As conservative Christians exegetes, we have spent the past century making our own bed, now we are being laid to rest in it. We have taught and advocated a strict grammatical-historical approach that boils Biblical interpretation down to a scientific method. Input a Scripture, run it through the schema–(1) exegete, (2) interpret, (3) apply–and output one specific meaning. Politely, we have insisted: “Only one meaning per verse, please.”
This hermeneutical method became the standard of conservative protestant preaching. A preacher’s objective was to determine the one meaning of any text and to preach that specific meaning. If a preacher saw something quite clearly in the words of a text, the burden of proof lie with him to prove that the original author would have intended that meaning. Otherwise it was off-limits, no matter how obvious it might be.
Besides producing a paralyzing fear of missing the one glaring main point of a text, it also resulted in a whole lot of digging behind the text. There was a great need to determine the psychology of an author and the context of his audience. Only after a heavy investigation of the “behind the text” history could a preacher or interpreter then read the actual words of the Bible correctly.
Conservatives insisted upon the grammatical-historical approach in response to the historical-critical approach–which assumed the Bible was a jumble of poorly stitched together folklore. More recently, they have clung to it to resist the post-modern reader-response hermeneutic.
As I said in the opening, conservatives have made their bed, now we are being laid to rest in it. In the past ten years, several writers and pastors have employed these very methods arguing contra orthodoxy–using a grammatical-historical approach to interpretation.
How can this be, one might ask? Consider Rob Bell’s writings. He is nothing if not grammatical-historical. He does a great job explaining the historical context behind Scripture passages (as he’s sussed it out). He’s also adept at explaining the context that shaped the meaning of key words in Scripture–how they would have sounded to the original audience. Evangelicals have had a difficult time explaining to common Christians why Bell’s interpretative methods are wrong–because he largely does the same thing they do, just with a different end result.
Even more troubling to evangelicals are writers like Matthew Vines. Many of them also employ a grammatical historical approach. Using the scientific hermeneutical method–(1) exegete, (2) interpret, (3) apply–they input one text and output one specific meaning. The problem is that the one meaning they output does not jibe with orthodoxy or conservative Evangelicals. What results is two camps fighting over which one meaning is actually intended by the author.
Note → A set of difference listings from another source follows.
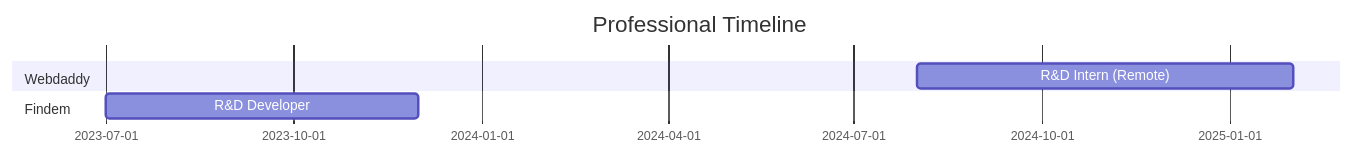
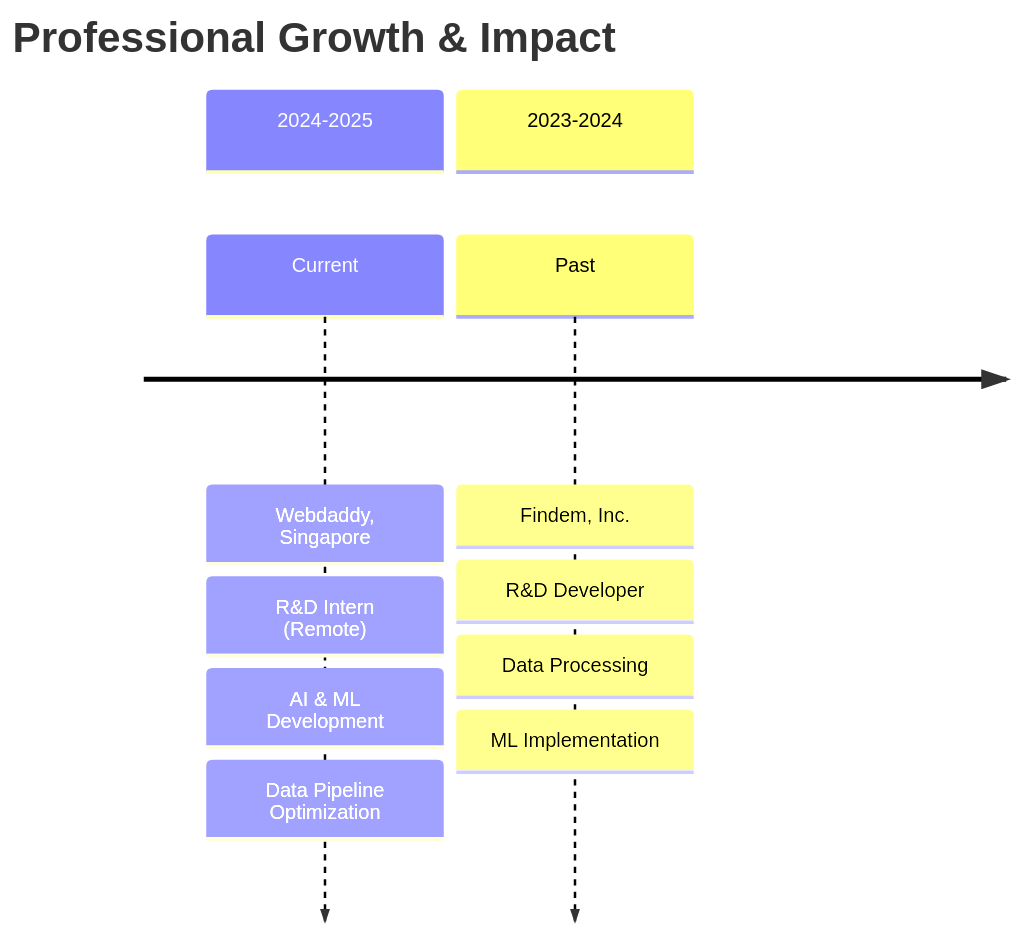
One commit to saisrinivas194/saisrinivas194 changed the fifth of 15 diagrams in README.md. Above: the diagram before and after it, drawn with Mermaid. The commit also changed other lines of this file, not shown here.

````diff
--- a/README.md
+++ b/README.md
@@ -167,9 +167,14 @@
 ```mermaid
-gantt
-    title Professional Timeline
-    dateFormat  YYYY-MM
-    section Webdaddy
-    R&D Intern (Remote)      :2024-08, 2025-02
-    section Findem
-    R&D Developer           :2023-07, 2023-12
+timeline
+    title Professional Growth & Impact
+    section 2024-2025
+        Current : Webdaddy, Singapore
+                : R&D Intern (Remote)
+                : AI & ML Development
+                : Data Pipeline Optimization
+    section 2023-2024
+        Past : Findem, Inc.
+             : R&D Developer
+             : Data Processing
+             : ML Implementation
 ```
````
For example, in interpreting the story of Sodom and Gomorrah, they will revisit the cultural context and structure of the story, interpret the passage accordingly, and find that the main point is about the devaluing of human life, not the condemnation of homosexuality. They champion this one meaning while most evangelicals cling to their approved orthodox interpretation.
It’s a fools game. We’ve set ourselves up. If every text has only one author-intended meaning, all that anyone has to do is prove that that one meaning is something different. Vines et al win when we insist that every passage has only one meaning. All that anyone must do to unravel orthodoxy is provide and prove one alternative meaning to supplant the commonly accepted meaning. When it’s your one interpretation vs. my one interpretation, everyone loses.
What we must realize is that no passage of Scripture can be boiled down to one meaning. God did not multiply words for simple rhetorical flourish. If a passage could be completely summarized in one sentence, that sentence would be Scripture and not the passage. When we insist that a story has only one meaning, we flatten Scripture, and we limit the Spirit. Here’s a novel thought: why can’t Sodom and Gomorrah be about homosexuality…and about the the devaluing of human life? Could it be that a story has two meanings? Three meanings? Four?
The thing about narrative is that it resists rigid summation. There is a reason 75% of the Bible is in narrative form. Stories are necessarily thick. The way to honor God’s Word is not to insist on a one passage/one meaning approach. It is to celebrate all of the meanings that arise from a careful reading of the actual words of Scripture. We must resist treating interpretation like a scientific method. The Spirit is not quantifiable. He worked in guiding the pens of the authors of Scripture (2 Peter 1:20-21), and he works in the hearts of Jesus’ disciples to guide them to find God’s truth in those words (John 16:13-14).
As we read the words of Scripture, our objective is not to enter the mind of the original audience or the author, but to hear the authors as God speaks to us through them. We must allow the Spirit to fill our hearts and minds. Through the Word he works to incorporate us into that great cloud of witnesses. God is uniting all things to himself through Christ, and he knits together the body of Christ by allowing them to give and receive the Word of God with one another. Our main objective is not to mine a meaning from Scripture but to be drawn into the New Creation where the Spirit is magnifying the Risen Son to the glory of God the Father.
Orthodoxy is not about protecting long held interpretations, but about communing with saints of old. These saints beckon us through the Spirit to hold out hope for the day when faith will become sight and our Savior will return to unite all of his people with all of the heavens and earth forever.